There are no excuses. If you do not understand the request or process, ask the RECA representative for clarification.
Privacy legislations allow you to disclose personal information about a client without the client’s consent.
- when authorized or required to do so by a statute or regulation
- to comply with an order issued by a body having jurisdiction
- when it is reasonable for the purposes of an investigation or a legal proceeding
- for the purposes of protecting against, preventing, detecting or suppressing fraud or unfair trading practices
Licensing and suitability examples
- under section 40 of the Rules, you must immediately notify the executive director when something changes in your circumstances. This may include a bankruptcy, discipline by another body, commencement of criminal proceedings, a judgment rendered against you, etc.
- at renewal of your licence, you disclose a change in your circumstances
- under section 21 of the Rules, you must notify the executive director of any changes in the information you provided at the time of your application or after RECA issues the licence
- as part of the licence application process, you give false or misleading information
- under section 32 of the Rules, a brokerage must notify the executive director when circumstance change for the brokerage or the brokerage ceases to exist
- under RECA’s Trust Assurance and Practice Review program, RECA may want to clarify situations to give guidance on your practices or record keeping
- under RECA’s Conduct Review process, RECA gathers information and documentation on the complaint under investigation

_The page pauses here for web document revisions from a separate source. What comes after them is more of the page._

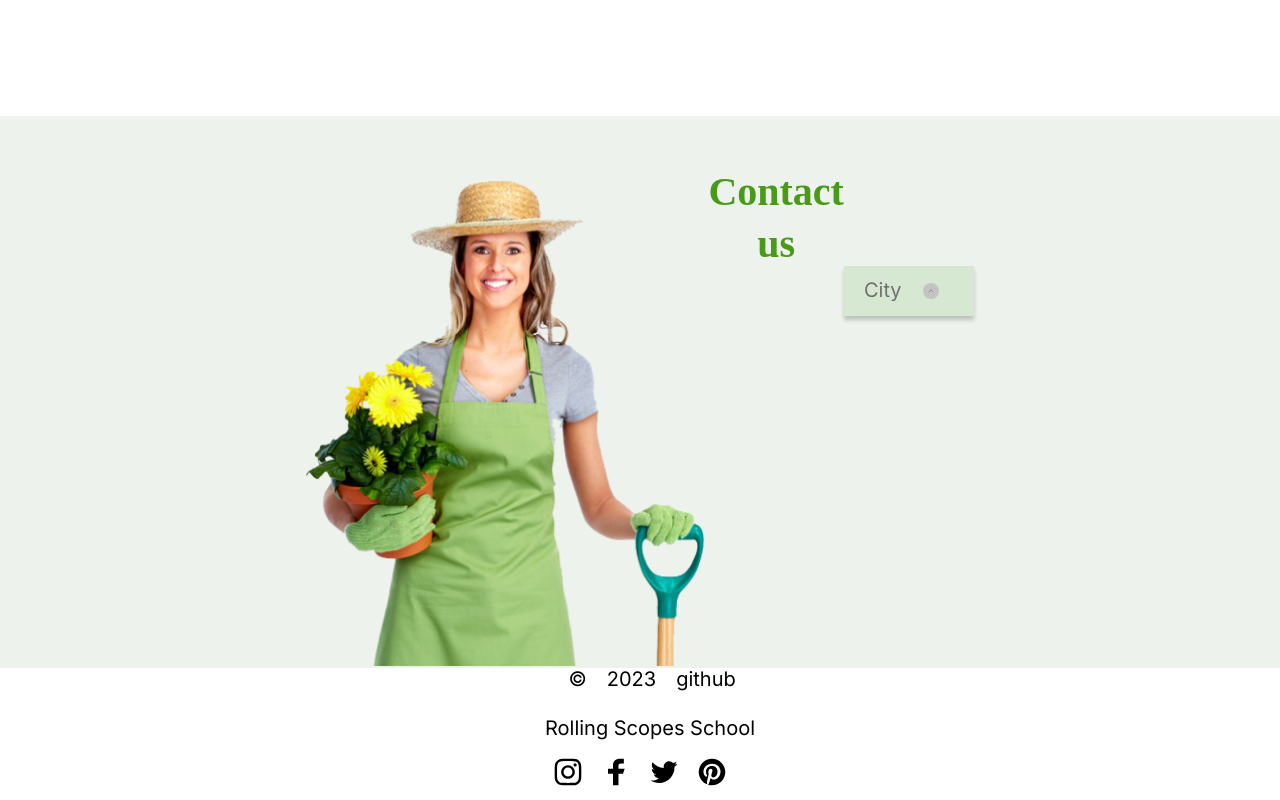
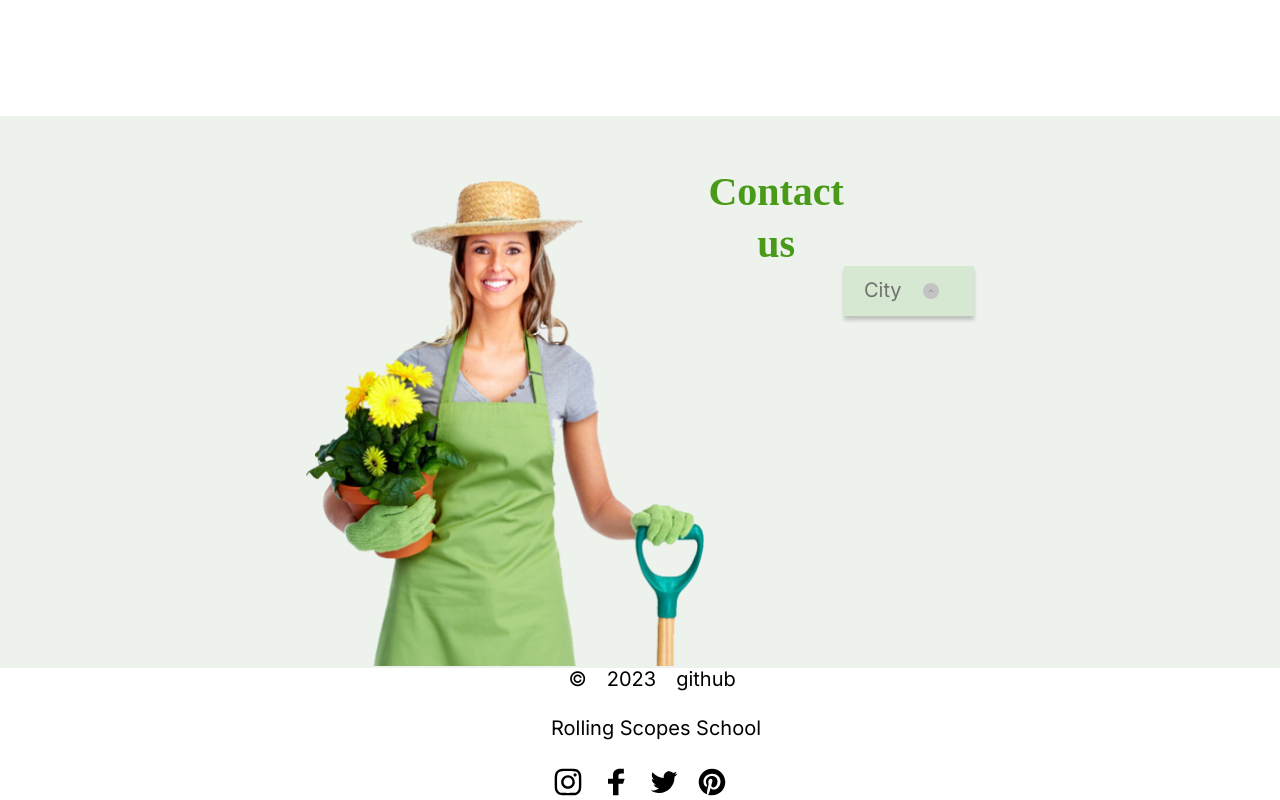
Before and after one commit to AnnaKowalewskaja/Plants, a website: page index.html in a window 1280 px wide. Shown: the part 3507-4307 px from the top of the page. Drawn offline with nearby package versions, Linux system fonts and the light colour scheme; a web font is replaced by a local one.

Commit message:
fix:footer

```diff
--- a/assets/styles/_footer.scss
+++ b/assets/styles/_footer.scss
@@ -18,8 +18,8 @@
     display: flex;
     justify-content: space-between;
     width: 16.3rem;
-    margin-bottom: 1rem;
-    margin-left: -2rem;
+
+   margin-left: -2rem;
 }
 
 .footer {
@@ -37,18 +37,24 @@
     font-family: $second_font;
     color: black;
     font-size: 2rem;
-    margin-bottom: 1rem;
-    margin-left: 2rem;
+    //margin-bottom: 1rem;
+    padding-left: 2rem;
     a{
 
         color:black;
+
     }
     a:hover{
         animation: $main_animation;
         color:$select_text;
     }
+
+
 }
 
+.footer__link{
+    padding-left: 1.2rem;
+}
 
 .social__list{
     display: flex;
@@ -56,8 +62,3 @@
     width: 17.6rem;
 
 }
-
-.footer__social{
-    margin-bottom: 1rem;
-
-}
--- a/assets/styles/_main.scss
+++ b/assets/styles/_main.scss
@@ -738,8 +738,8 @@
     max-width: 30.6rem;
     line-height: 5.2rem;
     font-family: $first_font;
-    margin-left: 5rem;
-    margin-top: 1.8rem;
+    margin-left: 4rem;
+    margin-top: .8rem;
 
     @media (max-width:$mobile_transition) {
         font-size: 2.5rem;
--- a/index.html
+++ b/index.html
@@ -332,7 +332,7 @@
                     <p class="footer__paragraf"><a href="https://github.com/AnnaKowalewskaja">github</a></p>
                 </div>
                 <!-- /.footer__first -->
-                <p class="footer__paragraf"><a href="https://rs.school/js-stage0/">Rolling Scopes School</a></p>
+                <p class="footer__paragraf"><a class="footer__link" href="https://rs.school/js-stage0/">Rolling Scopes School</a></p>
                 <div class="footer__social">
                     <ul class="social__list">
                         <li><img src="./assets/icons/inst.svg" alt="instagram"></li>
```
Also changed, not shown: assets/styles/styles.css, 1 other file.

when RECA opens a file alleging you have breached the Education Code of Conduct for Learners.